It's taken almost two decades but SantaCon has finally surpassed St. Patrick's Day for widespread drunken revelry and lamentable P.R.
On Saturday tens of thousands of intoxicated 20 and 30-somethings dressed up as Santa Claus and invaded Manhattan (and elsewhere) to participate in another epic barroom bender, dressed in the red and white costumes they bought in bulk from Amazon (usually they step out as Kris Kringle or one of his pointy eared elves).
Call it a ho-ho-horror. It may be the most wonderful time of the year for kids, but it's a Yuletide yuck-fest for almost everyone else thanks to all these salacious Santas.
What's undeniable is that SantaCon has surpassed St. Patrick's Day in New York City in terms of public order offenses (just ask the long suffering NYPD, who have taken to sending warning letters to bar owners in midtown asking them not to participate in this annual farce). Last year they issued 100 summonses.
How do we know that SantaCon has become cultural ebola? Because the gays despise it and they're usually first in line for any opportunity to dress up and party.
Take a quick census of the gay bars of Hells Kitchen, one of the undisputed gay villages of Manhattan, and you'll find the red and white wearing hordes are no longer welcome in their establishments (and for good measure they will read you to filth if you even try).
You really have to work at getting thrown out of a gay bar, because they're freewheeling do your own thing havens, but these red coated ragers have managed it though sexism, homophobia, drunkenness and public vomiting.

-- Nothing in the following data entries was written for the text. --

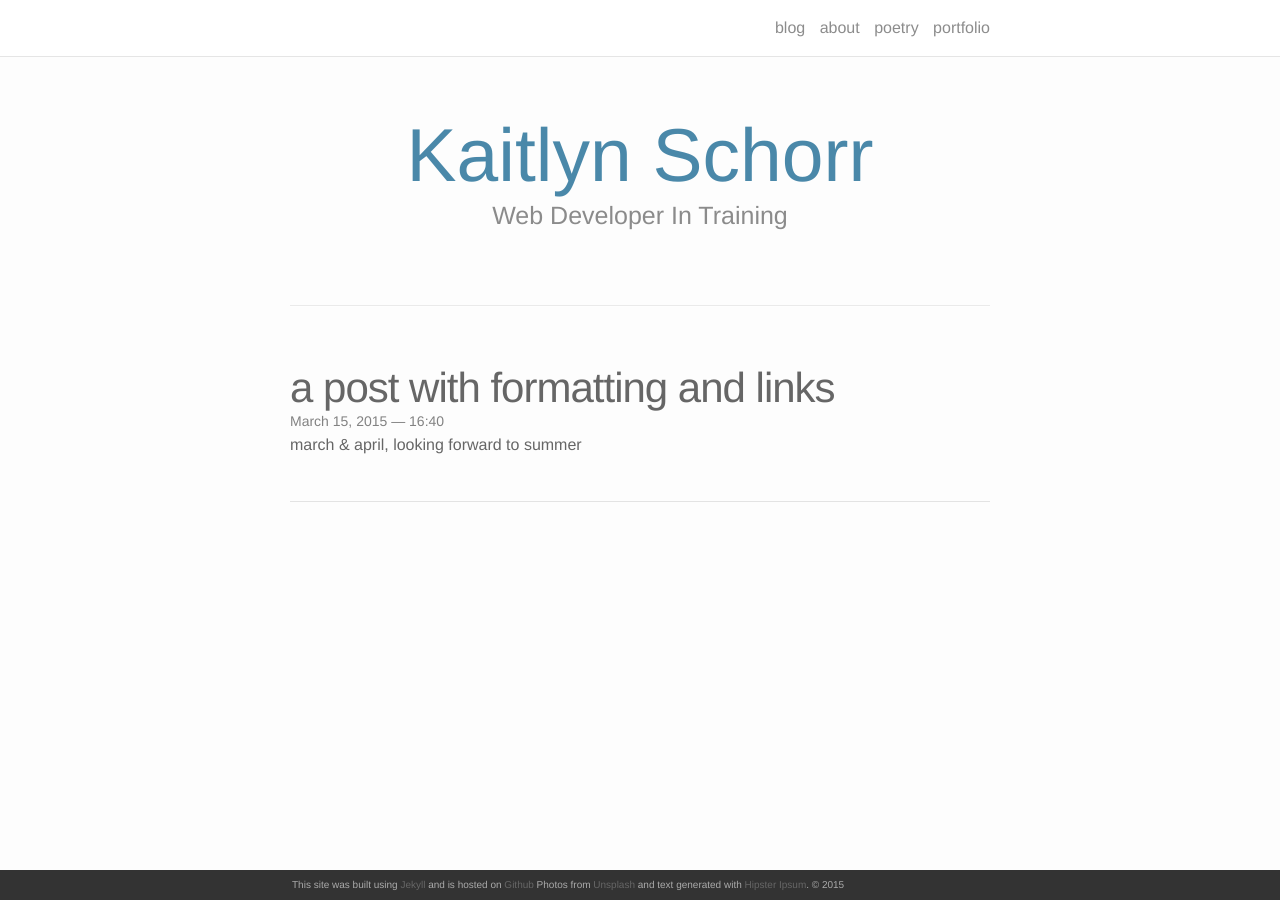
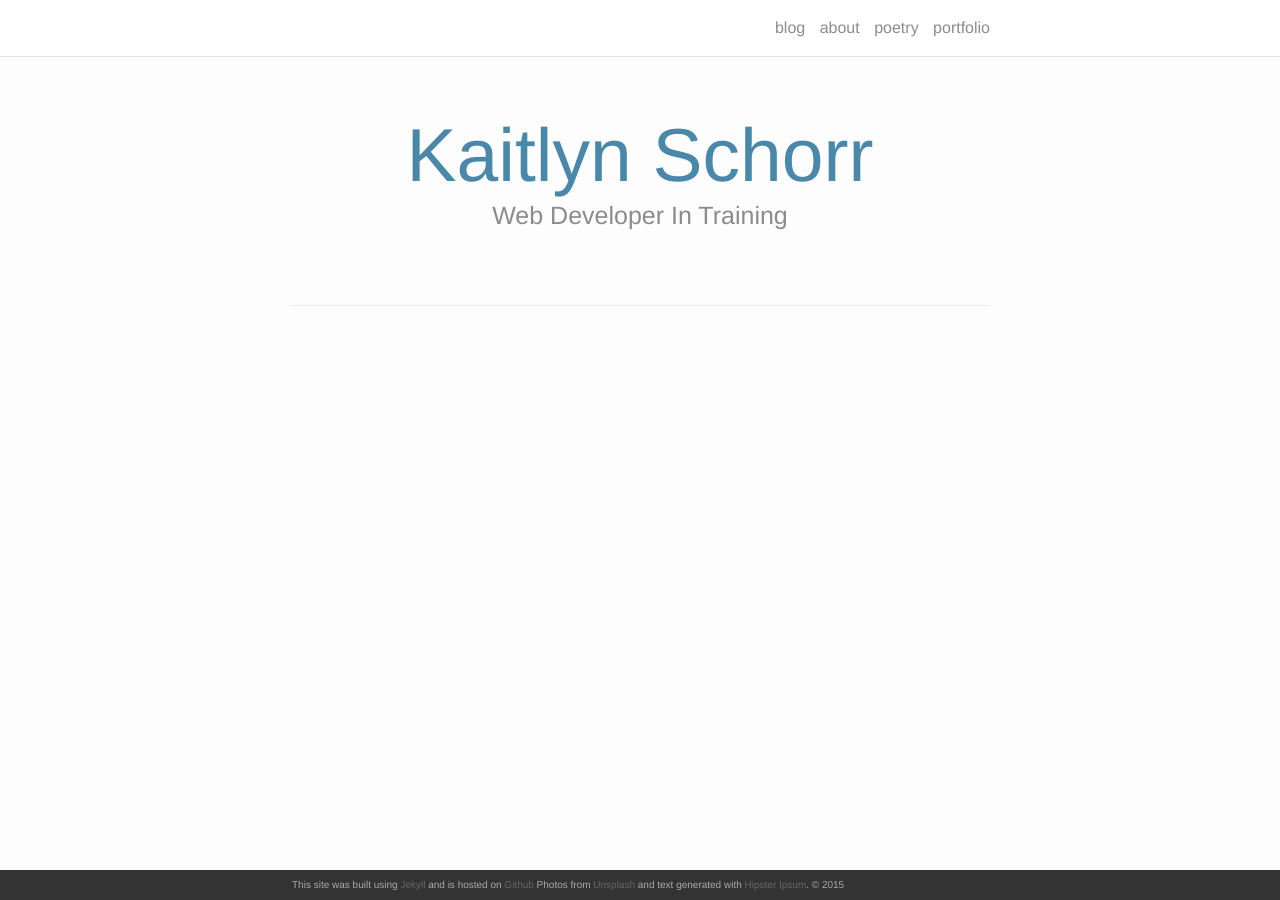
Before and after one commit to kait-schorr/kait-schorr.github.io, a Jekyll site: the page built from index.html, in a window 1280 px wide. Built offline with Jekyll 4.4.1, drawn with Linux system fonts in a browser that asks for light colours; nearby versions of some CDN libraries; the list of posts is cut into pages by our own code; a file with an impossible date is left out.

Commit message:
Update 2015-03-15-title.markdown

```diff
--- a/_posts/2015-03-15-title.markdown
+++ b/_posts/2015-03-15-title.markdown
@@ -1,8 +1,9 @@
 ---
 layout: post
-title:  a post with formatting and links
-date:   2015-03-15 16:40:16
-description: march & april, looking forward to summer
+title: a post with formatting and links
+date: {}
+description: 'march & april, looking forward to summer'
+published: true
 ---
 Jean shorts raw denim Vice normcore, art party High Life PBR skateboard stumptown vinyl kitsch. Four loko meh 8-bit, tousled banh mi tilde forage Schlitz dreamcatcher twee 3 wolf moon. Chambray asymmetrical paleo salvia, sartorial umami four loko master cleanse drinking vinegar brunch. <a href="https://www.pinterest.com" target="blank">Pinterest</a> DIY authentic Schlitz, hoodie Intelligentsia butcher trust fund brunch shabby chic Kickstarter forage flexitarian. Direct trade <a href="https://en.wikipedia.org/wiki/Cold-pressed_juice" target="blank">cold-pressed</a> meggings stumptown plaid, pop-up taxidermy. Hoodie XOXO fingerstache scenester Echo Park. Plaid ugh Wes Anderson, freegan pug selvage fanny pack leggings pickled food truck DIY irony Banksy.
 
```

It takes a lot to tilt LGBT tolerance over into the red zone, but another high-five of bros busy relieving themselves on the city streets achieved it years ago.
Some counter that SantaCon is all just good fun, but that's only true your concept of good fun hasn't progressed past the keggers and frat house hazing of your rapidly receding youth.
Critics claim there's a level of nihilistic joylessness to SantaCon that is uniquely its own. That's why the efforts of both pranksters and public interest groups have been trying to curtail it since it first stepped out here in 1998.
Isn't it good to think that all the lush leprechauns of march are finally getting a better rap?